“I won xyz award in school/college. Can I put that in my CV?”
In my personal opinion, no, you shouldn’t. Awards show that you won, and that you defeated others. Which, don’t get me wrong, is great. But what I would want to look for in a fresher’s CV is evidence of three things:
- Have you shown the drive and initiative to start something (anything!), and have you shown the gumption required to see it through?
- Have you shown an interest in helping others, whether on your team or otherwise? Leadership is about winning by helping others win. Awards are about about winning by making sure others lose.
- Have you shown an ability to pick up a skill in order to be able to finish a project? Certified by xyz in abc isn’t what I’m looking for. “I realized I had to acquire xyz skill in order to do abc on project pqr. I did the course, and was therefore able to contribute to the project” is a better conversation to have.

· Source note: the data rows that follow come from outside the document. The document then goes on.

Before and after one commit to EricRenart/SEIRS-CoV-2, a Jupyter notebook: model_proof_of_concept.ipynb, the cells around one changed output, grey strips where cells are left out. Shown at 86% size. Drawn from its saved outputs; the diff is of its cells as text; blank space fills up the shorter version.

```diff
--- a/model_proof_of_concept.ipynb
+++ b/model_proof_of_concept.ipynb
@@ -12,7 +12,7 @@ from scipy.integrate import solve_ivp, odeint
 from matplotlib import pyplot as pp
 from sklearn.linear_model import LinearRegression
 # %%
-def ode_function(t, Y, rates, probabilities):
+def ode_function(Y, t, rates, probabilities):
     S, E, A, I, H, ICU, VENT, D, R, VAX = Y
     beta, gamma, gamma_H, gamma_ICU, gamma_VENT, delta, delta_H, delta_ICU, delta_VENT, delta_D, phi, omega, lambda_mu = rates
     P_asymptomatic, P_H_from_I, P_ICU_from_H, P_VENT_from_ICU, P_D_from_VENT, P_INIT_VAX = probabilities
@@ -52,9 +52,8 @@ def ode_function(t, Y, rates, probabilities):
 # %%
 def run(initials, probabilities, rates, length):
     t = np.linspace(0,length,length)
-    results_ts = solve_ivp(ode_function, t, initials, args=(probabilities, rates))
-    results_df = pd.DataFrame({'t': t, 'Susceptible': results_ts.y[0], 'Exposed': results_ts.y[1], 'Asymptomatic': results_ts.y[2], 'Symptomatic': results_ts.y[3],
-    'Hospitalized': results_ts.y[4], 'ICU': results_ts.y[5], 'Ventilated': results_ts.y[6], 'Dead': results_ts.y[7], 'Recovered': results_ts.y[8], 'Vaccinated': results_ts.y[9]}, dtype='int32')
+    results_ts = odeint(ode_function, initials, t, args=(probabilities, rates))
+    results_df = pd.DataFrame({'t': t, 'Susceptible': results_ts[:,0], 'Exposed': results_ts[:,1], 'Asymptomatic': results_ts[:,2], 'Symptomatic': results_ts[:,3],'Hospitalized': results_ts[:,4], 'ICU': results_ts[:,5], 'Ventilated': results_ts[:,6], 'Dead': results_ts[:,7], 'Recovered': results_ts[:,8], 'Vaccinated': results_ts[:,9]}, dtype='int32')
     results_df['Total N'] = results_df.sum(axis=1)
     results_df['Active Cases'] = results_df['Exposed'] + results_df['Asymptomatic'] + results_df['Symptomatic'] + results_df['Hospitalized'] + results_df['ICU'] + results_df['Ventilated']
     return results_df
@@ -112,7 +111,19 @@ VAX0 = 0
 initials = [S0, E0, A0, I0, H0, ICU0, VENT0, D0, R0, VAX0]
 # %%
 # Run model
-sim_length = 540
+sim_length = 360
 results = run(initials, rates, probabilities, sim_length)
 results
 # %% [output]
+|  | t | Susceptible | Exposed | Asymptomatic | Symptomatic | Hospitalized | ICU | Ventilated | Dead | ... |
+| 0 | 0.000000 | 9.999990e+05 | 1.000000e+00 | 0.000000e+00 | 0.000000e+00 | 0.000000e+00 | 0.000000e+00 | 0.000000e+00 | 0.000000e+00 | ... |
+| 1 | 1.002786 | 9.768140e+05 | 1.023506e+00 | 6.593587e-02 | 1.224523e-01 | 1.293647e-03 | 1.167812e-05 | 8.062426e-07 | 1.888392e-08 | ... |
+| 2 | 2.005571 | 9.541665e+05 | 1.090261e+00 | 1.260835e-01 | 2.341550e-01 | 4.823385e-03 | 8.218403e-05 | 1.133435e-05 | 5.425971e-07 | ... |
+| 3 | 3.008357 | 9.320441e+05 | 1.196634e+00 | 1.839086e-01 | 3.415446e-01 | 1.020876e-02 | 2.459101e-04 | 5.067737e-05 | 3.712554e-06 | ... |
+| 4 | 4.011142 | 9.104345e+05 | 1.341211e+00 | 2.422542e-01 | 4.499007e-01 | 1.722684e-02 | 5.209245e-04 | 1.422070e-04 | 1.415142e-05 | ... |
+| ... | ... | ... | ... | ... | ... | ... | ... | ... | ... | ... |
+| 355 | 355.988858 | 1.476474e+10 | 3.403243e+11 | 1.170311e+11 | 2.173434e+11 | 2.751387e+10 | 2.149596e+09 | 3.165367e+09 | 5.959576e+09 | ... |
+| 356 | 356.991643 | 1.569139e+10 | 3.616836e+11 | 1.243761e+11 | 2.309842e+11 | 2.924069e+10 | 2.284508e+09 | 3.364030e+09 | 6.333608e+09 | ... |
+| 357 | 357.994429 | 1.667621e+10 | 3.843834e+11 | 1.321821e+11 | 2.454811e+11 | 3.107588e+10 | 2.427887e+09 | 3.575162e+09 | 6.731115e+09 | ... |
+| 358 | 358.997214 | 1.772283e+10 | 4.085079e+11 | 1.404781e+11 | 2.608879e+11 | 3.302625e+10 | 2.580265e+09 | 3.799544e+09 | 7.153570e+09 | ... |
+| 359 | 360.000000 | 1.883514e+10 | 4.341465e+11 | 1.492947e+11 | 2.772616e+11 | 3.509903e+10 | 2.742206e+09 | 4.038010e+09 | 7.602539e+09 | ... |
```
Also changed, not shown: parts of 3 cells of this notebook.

That is, learning how to code isn’t as useful as being able to finish a project because you learnt to code.
So can you put that award in your CV? I’d rather you didn’t. But if you must, speak about how what you did helped your team win. Speak about how you learnt, and how you helped others learn.
Market yourself as a leader, not as a winner, in other words. And the best way to market yourself as a leader is by being one.

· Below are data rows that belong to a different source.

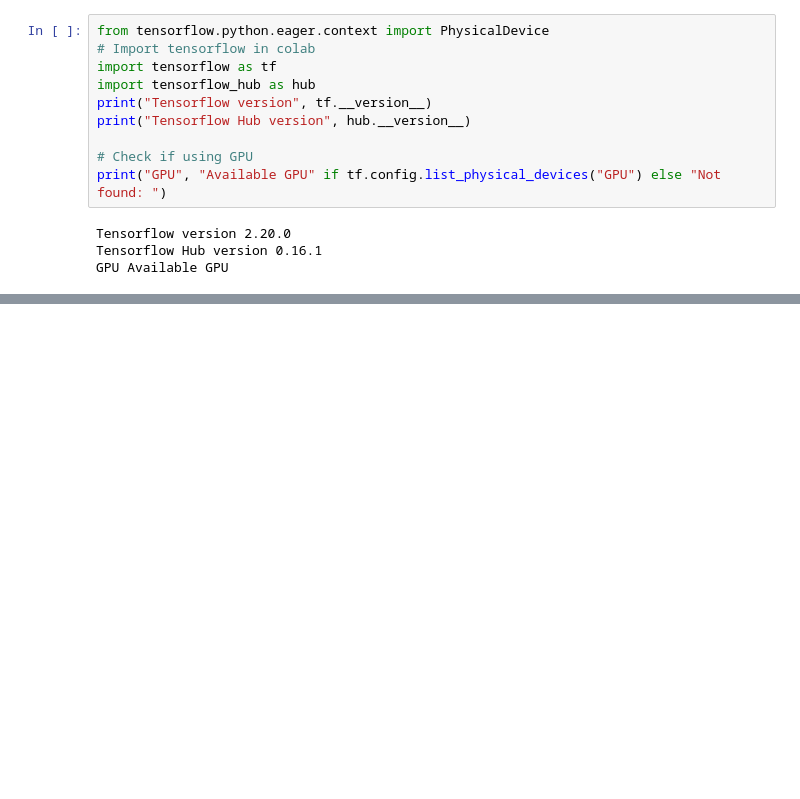
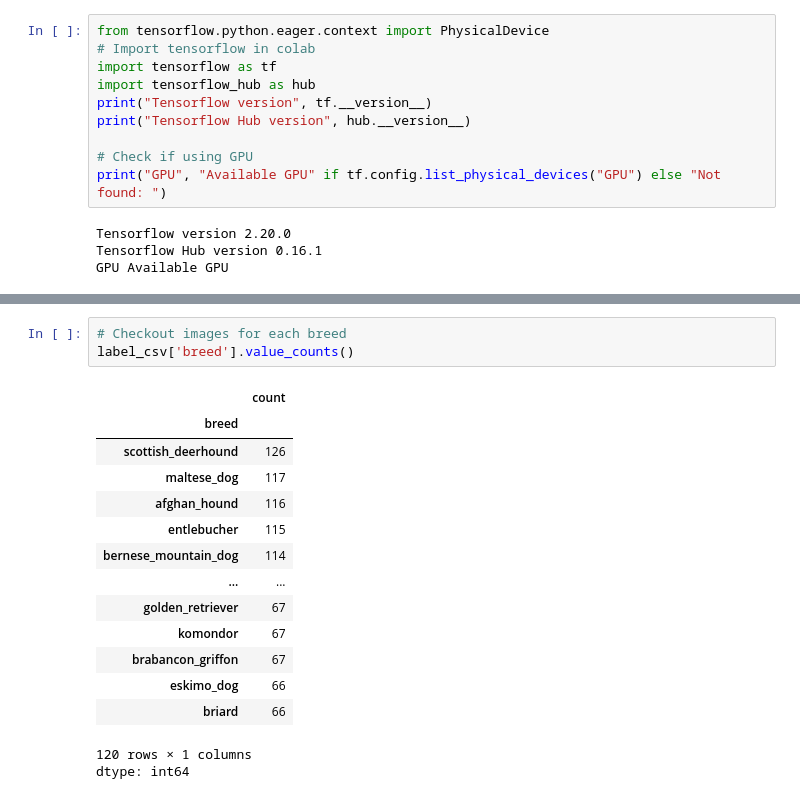
Before and after one commit to HerbertNtim/dataScience-ML, a Jupyter notebook: dog_vision.ipynb, the cells around one changed output, grey strips where cells are left out. Drawn from its saved outputs; the diff is of its cells as text; blank space fills up the shorter version.

```diff
--- a/dog_vision.ipynb
+++ b/dog_vision.ipynb
@@ -44,0 +68,19 @@ GPU Available GPU
+# %%
+# Checkout images for each breed
+label_csv['breed'].value_counts()
+# %% [output]
+|  | count |
+| breed |  |
+| scottish_deerhound | 126 |
+| maltese_dog | 117 |
+| afghan_hound | 116 |
+| entlebucher | 115 |
+| bernese_mountain_dog | 114 |
+| ... | ... |
+| golden_retriever | 67 |
+| komondor | 67 |
+| brabancon_griffon | 67 |
+| eskimo_dog | 66 |
+| briard | 66 |
+120 rows × 1 columns
+dtype: int64
```
Also changed, not shown: parts of 5 cells of this notebook.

I had written about maximizing soul the other day, and acing interviews is one of the best ways to think about minimizing time, effort and cost, rather than maximizing soul.
Because, in my opinion, cracking an interview is the same thing as saying that my work isn’t good enough to get me through the door. So what can I say, do or project in the interview that can tip me over.
The simplest way to crack an interview is to be good enough to be recruited.
But, all that being said, and most probably ignored, here are some points to think about when you want to “crack” an interview.
- As a fresher, it is perfectly fine to not have any prior work experience. Don’t sweat it if you have no work-ex to show on your CV. At you age, and your level of experience, that is a feature, not a bug.
- Given your lack of experience, and presumably prior work-ex, the interviewer is likely to focus on your CV. This is the streetlight effect: what is most easily searchable will be searched. Whatever is on your CV – the only piece of paper that the interviewer has to go on – is what they’ll focus on the most.
- That’s why all the agonizing over the CV – it becomes your calling card during the interview.
- Keep your CV as brief as possible, preferably less than a page. I still keep my CV to below a page.
- The economics-y way of thinking about this is very similar to how a presenter uses a PPT. The PPT should be a complement, not a substitute. Since you’re the one giving the interview, and not your CV, your CV should be nothing more than a bridge for the interviewer to reach you. It should be short on detail, but as long as possible on sparking curiosity.
- If your CV is able to spark said curiosity, it is up to you to turn that spark into a raging fire. To me, personally, your ability to speak English isn’t a deciding factor. Your ability to communicate, to get your point across – in any mutually understandable language – that is very much a deciding factor.
- For example, if the interviewer says “Tell me more about this project/internship/whatever” – that’s a spark.
- Do not rush into a description of the project.
- Tell the interviewer about skills that you used to do the project well. Make sure these skills are relevant to the job that you are interviewing for. (Example: “I used my knowledge of VLOOKUPS in MS-Excel to do xyz”)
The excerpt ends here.